→ **Structured diff data**
-- -- --

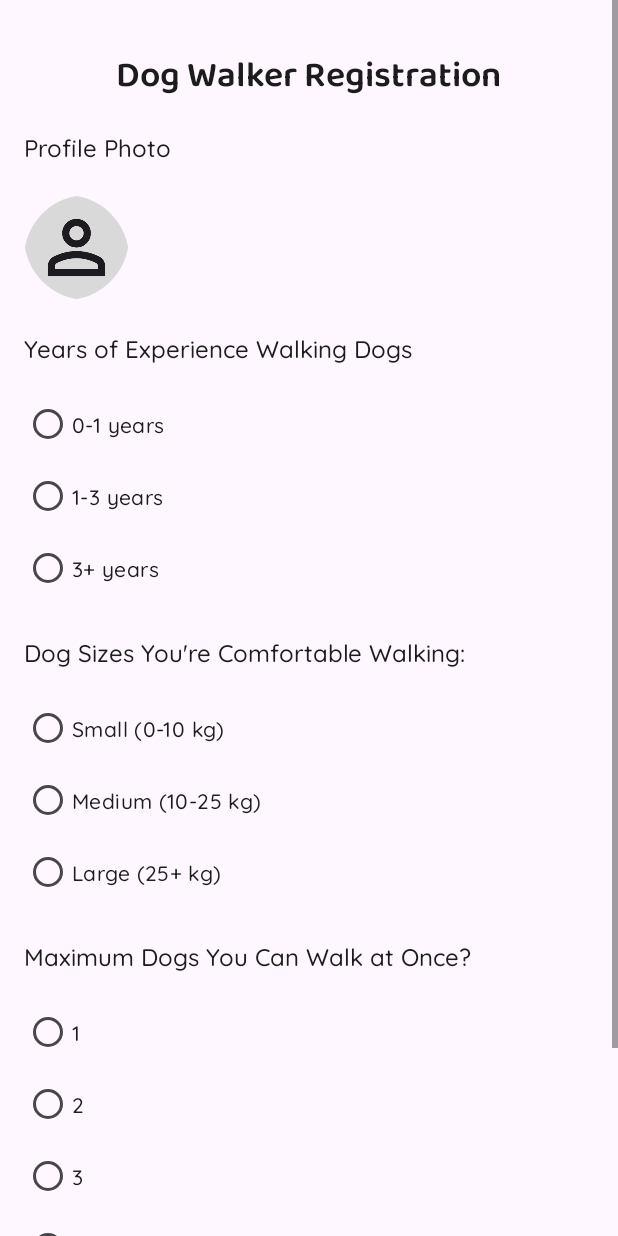
After one commit to Ghostx-x/Hugo, an Android app: the fragment DogWalkerDetailsFragment shown on its own in the app's theme, on a phone screen of 412 x 824 dp. The commit adds this screen. Run offline under Robolectric (Android 15) with nearby library versions, the phone set to English and light mode, and no system bars.

Commit message:
Dog Walker Registraition added

```diff
--- a/app/build.gradle.kts
+++ b/app/build.gradle.kts
@@ -49,5 +49,9 @@ dependencies {
     implementation("com.google.android.material:material:1.12.0")
 
     implementation ("com.google.android.material:material:1.10.0")
+    implementation ("com.google.android.material:material:1.6.0")
+
+
+
 
 }
--- /dev/null
+++ b/app/src/main/java/com/example/hugo/DogWalkerDetailsFragment.java
@@ -0,0 +1,108 @@
+package com.example.hugo;
+
+import android.app.Activity;
+import android.content.Intent;
+import android.net.Uri;
+import android.os.Bundle;
+import android.view.LayoutInflater;
+import android.view.View;
+import android.view.ViewGroup;
+import android.widget.Button;
+import android.widget.ImageView;
+import android.widget.RadioButton;
+import android.widget.RadioGroup;
+import android.widget.TextView;
+import android.widget.Toast;
+import androidx.fragment.app.Fragment;
+
+import com.example.hugo.R;
+
+public class DogWalkerDetailsFragment extends Fragment {
+
+    private RadioGroup dogSizeGroup;
+    private RadioGroup maxDogsGroup;
+    private TextView profilePhotoText;
+    private TextView experienceText;
+    private TextView dogSizesText;
+    private TextView maxDogsText;
+    private TextView titleText;
+    private ImageView profilePhotoImageView;
+    private Button nextButton;
+
+    private static final int PICK_IMAGE_REQUEST = 1;
+
+    public DogWalkerDetailsFragment() {}
+
+    @Override
+    public View onCreateView(LayoutInflater inflater, ViewGroup container,
+                             Bundle savedInstanceState) {
+
+        View view = inflater.inflate(R.layout.fragment_dog_walker_details, container, false);
+
+        dogSizeGroup = view.findViewById(R.id.dogSizeGroup);
+        maxDogsGroup = view.findViewById(R.id.maxDogsGroup);
+        profilePhotoText = view.findViewById(R.id.profilePhotoText);
+        experienceText = view.findViewById(R.id.experienceText);
+        dogSizesText = view.findViewById(R.id.dogSizesText);
+        maxDogsText = view.findViewById(R.id.maxDogsText);
+        titleText = view.findViewById(R.id.titleText);
+        profilePhotoImageView = view.findViewById(R.id.profilePhotoImageView);
+        nextButton = view.findViewById(R.id.btn_next);
+
+        profilePhotoImageView.setOnClickListener(v -> openGalleryForImage());
+
+        nextButton.setOnClickListener(v -> onNextButtonClick());
+
+        return view;
+    }
+
+    private void openGalleryForImage() {
+        Intent intent = new Intent(Intent.ACTION_PICK);
+        intent.setType("image/*");
+        startActivityForResult(intent, PICK_IMAGE_REQUEST);
+    }
+
+    @Override
+    public void onActivityResult(int requestCode, int resultCode, Intent data) {
+        super.onActivityResult(requestCode, resultCode, data);
+
+        if (requestCode == PICK_IMAGE_REQUEST && resultCode == Activity.RESULT_OK && data != null) {
+            Uri selectedImageUri = data.getData();
+            if (selectedImageUri != null) {
+                profilePhotoImageView.setImageURI(selectedImageUri);
+            }
+        }
+    }
+
+    private void onNextButtonClick() {
+        if (isAllInputsValid()) {
+            Intent intent = new Intent(getActivity(), MainActivity.class);
+            startActivity(intent);
+        } else {
+            Toast.makeText(getActivity(), "Please fill all the fields", Toast.LENGTH_SHORT).show();
+        }
+    }
+
+    private boolean isAllInputsValid() {
+        if (profilePhotoImageView.getDrawable() == null) {
+            return false;
+        }
+
+        int selectedExperienceId = experienceText.getId();
+        if (selectedExperienceId == -1) {
+            return false;
+        }
+
+        int selectedDogSizeId = dogSizeGroup.getCheckedRadioButtonId();
+        if (selectedDogSizeId == -1) {
+            return false;
+        }
+
+        int selectedMaxDogsId = maxDogsGroup.getCheckedRadioButtonId();
+        if (selectedMaxDogsId == -1) {
+            return false;
+        }
+
+        return true;
+    }
+}
--- /dev/null
+++ b/app/src/main/res/layout/fragment_dog_walker_details.xml
@@ -0,0 +1,191 @@
+<ScrollView xmlns:android="http://schemas.android.com/apk/res/android"
+    android:layout_width="match_parent"
+    android:layout_height="match_parent">
+
+    <RelativeLayout xmlns:android="http://schemas.android.com/apk/res/android"
+        android:layout_width="match_parent"
+        android:layout_height="wrap_content"
+        xmlns:app="http://schemas.android.com/apk/res-auto"
+        android:padding="16dp">
+
+        <TextView
+            android:id="@+id/titleText"
+            android:layout_width="wrap_content"
+            android:layout_height="wrap_content"
+            android:text="Dog Walker Registration"
+            android:textColor="@color/black"
+            android:fontFamily="@font/baloo2_semibold"
+            android:layout_centerHorizontal="true"
+            android:textSize="24sp"
+            android:layout_marginBottom="16dp"
+            android:layout_marginTop="15dp"
+            android:layout_alignParentTop="true"/>
+
+        <TextView
+            android:id="@+id/profilePhotoText"
+            android:layout_width="wrap_content"
+            android:layout_height="wrap_content"
+            android:text="Profile Photo"
+            android:textColor="@color/black"
+            android:textSize="16sp"
+            android:fontFamily="@font/quicksand_medium"
+            android:layout_marginBottom="16dp"
+            android:layout_below="@id/titleText"/>
+
+        <com.google.android.material.imageview.ShapeableImageView
+            android:id="@+id/profilePhotoImageView"
+            android:layout_width="70dp"
+            android:layout_height="70dp"
+            android:layout_below="@id/profilePhotoText"
+            android:layout_marginTop="5dp"
+            android:layout_marginBottom="20dp"
+            android:src="@drawable/ic_profile"
+            app:shapeAppearanceOverlay="@style/CircularShape" />
+
+
+        <TextView
+            android:id="@+id/experienceText"
+            android:layout_width="wrap_content"
+            android:layout_height="wrap_content"
+            android:text="Years of Experience Walking Dogs"
+            android:textColor="@color/black"
+            android:textSize="16sp"
+            android:fontFamily="@font/quicksand_medium"
+            android:layout_marginBottom="16dp"
+            android:layout_below="@id/profilePhotoImageView"/>
+
+        <RadioGroup
+            android:id="@+id/experience"
+            android:layout_width="match_parent"
+            android:layout_height="wrap_content"
+            android:orientation="vertical"
+            android:layout_below="@id/experienceText">
+            <RadioButton
+                android:id="@+id/junior"
+                android:layout_width="wrap_content"
+                android:layout_height="wrap_content"
+                android:fontFamily="@font/quicksand_medium"
+                android:textColor="@color/black"
+                android:text="0-1 years" />
+            <RadioButton
+                android:id="@+id/medium"
+                android:layout_width="wrap_content"
+                android:layout_height="wrap_content"
+                android:fontFamily="@font/quicksand_medium"
+                android:textColor="@color/black"
+                android:text="1-3 years" />
+            <RadioButton
+                android:id="@+id/pro"
+                android:layout_width="wrap_content"
+                android:layout_height="wrap_content"
+                android:fontFamily="@font/quicksand_medium"
+                android:textColor="@color/black"
+                android:text="3+ years" />
+        </RadioGroup>
+
+        <TextView
+            android:id="@+id/dogSizesText"
+            android:layout_width="wrap_content"
+            android:layout_height="wrap_content"
+            android:text="Dog Sizes You're Comfortable Walking:"
+            android:textColor="@color/black"
+            android:textSize="16sp"
+            android:fontFamily="@font/quicksand_medium"
+            android:layout_marginBottom="16dp"
+            android:layout_marginTop="20dp"
+            android:layout_below="@id/experience"/>
+
+        <RadioGroup
+            android:id="@+id/dogSizeGroup"
+            android:layout_width="match_parent"
+            android:layout_height="wrap_content"
+            android:orientation="vertical"
+            android:layout_below="@id/dogSizesText">
+            <RadioButton
+                android:id="@+id/smallDog"
+                android:layout_width="wrap_content"
+                android:layout_height="wrap_content"
+                android:fontFamily="@font/quicksand_medium"
+                android:textColor="@color/black"
+                android:text="Small (0-10 kg)" />
+            <RadioButton
+                android:id="@+id/mediumDog"
+                android:layout_width="wrap_content"
+                android:layout_height="wrap_content"
+                android:fontFamily="@font/quicksand_medium"
+                android:textColor="@color/black"
+                android:text="Medium (10-25 kg)" />
+            <RadioButton
+                android:id="@+id/largeDog"
+                android:layout_width="wrap_content"
+                android:layout_height="wrap_content"
+                android:fontFamily="@font/quicksand_medium"
+                android:textColor="@color/black"
+                android:text="Large (25+ kg)" />
+        </RadioGroup>
+
+        <TextView
+            android:id="@+id/maxDogsText"
+            android:layout_width="wrap_content"
+            android:layout_height="wrap_content"
+            android:text="Maximum Dogs You Can Walk at Once?"
+            android:textColor="@color/black"
+            android:textSize="16sp"
+            android:fontFamily="@font/quicksand_medium"
+            android:layout_marginBottom="16dp"
+            android:layout_marginTop="20dp"
+            android:layout_below="@id/dogSizeGroup"/>
+
+        <RadioGroup
+            android:id="@+id/maxDogsGroup"
+            android:layout_width="match_parent"
+            android:layout_height="wrap_content"
+            android:orientation="vertical"
+            android:layout_below="@id/maxDogsText">
+            <RadioButton
+                android:id="@+id/oneDog"
+                android:layout_width="wrap_content"
+                android:layout_height="wrap_content"
+                android:fontFamily="@font/quicksand_medium"
+                android:textColor="@color/black"
+                android:text="1" />
+            <RadioButton
+                android:id="@+id/twoDogs"
+                android:layout_width="wrap_content"
+                android:layout_height="wrap_content"
+                android:fontFamily="@font/quicksand_medium"
+                android:textColor="@color/black"
+                android:text="2" />
+            <RadioButton
+                android:id="@+id/threeDogs"
+                android:layout_width="wrap_content"
+                android:layout_height="wrap_content"
+                android:fontFamily="@font/quicksand_medium"
+                android:textColor="@color/black"
+                android:text="3" />
+            <RadioButton
+                android:id="@+id/fourPlusDogs"
+                android:layout_width="wrap_content"
+                android:layout_height="wrap_content"
+                android:fontFamily="@font/quicksand_medium"
+                android:textColor="@color/black"
+                android:text="4+" />
+        </RadioGroup>
+
+        <Button
+            android:id="@+id/btn_next"
+            android:layout_width="300dp"
+            android:layout_height="60dp"
+            android:layout_below="@+id/maxDogsGroup"
+            android:layout_centerHorizontal="true"
+            android:layout_marginTop="40dp"
+            android:background="@drawable/btn_darkblue"
+            android:fontFamily="@font/quicksand_bold"
+            android:padding="-30dp"
+            android:text="Next"
+            android:textColor="@color/milky"
+            android:textSize="24sp"
+            app:backgroundTint="@null" />
+
+    </RelativeLayout>
+</ScrollView>
--- a/app/src/main/res/values/styles.xml
+++ b/app/src/main/res/values/styles.xml
@@ -4,4 +4,5 @@
         <item name="cornerFamily">rounded</item>
         <item name="cornerSize">60%</item>
     </style>
+
 </resources>
```
Also changed, not shown: app/src/main/java/com/example/hugo/DogOwnerDetailsFragmentTwo.java (+88 -117 lines), app/src/main/java/com/example/hugo/SignInActivity.java (+11 -5 lines), app/src/main/res/drawable/ic_profile.png (added).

-- -- --

→ **Task goal**
Make a list of all lines in the data that contain "void".

→ **Answer space**
+    private void openGalleryForImage() {
+    public void onActivityResult(int requestCode, int resultCode, Intent data) {
+    private void onNextButtonClick() {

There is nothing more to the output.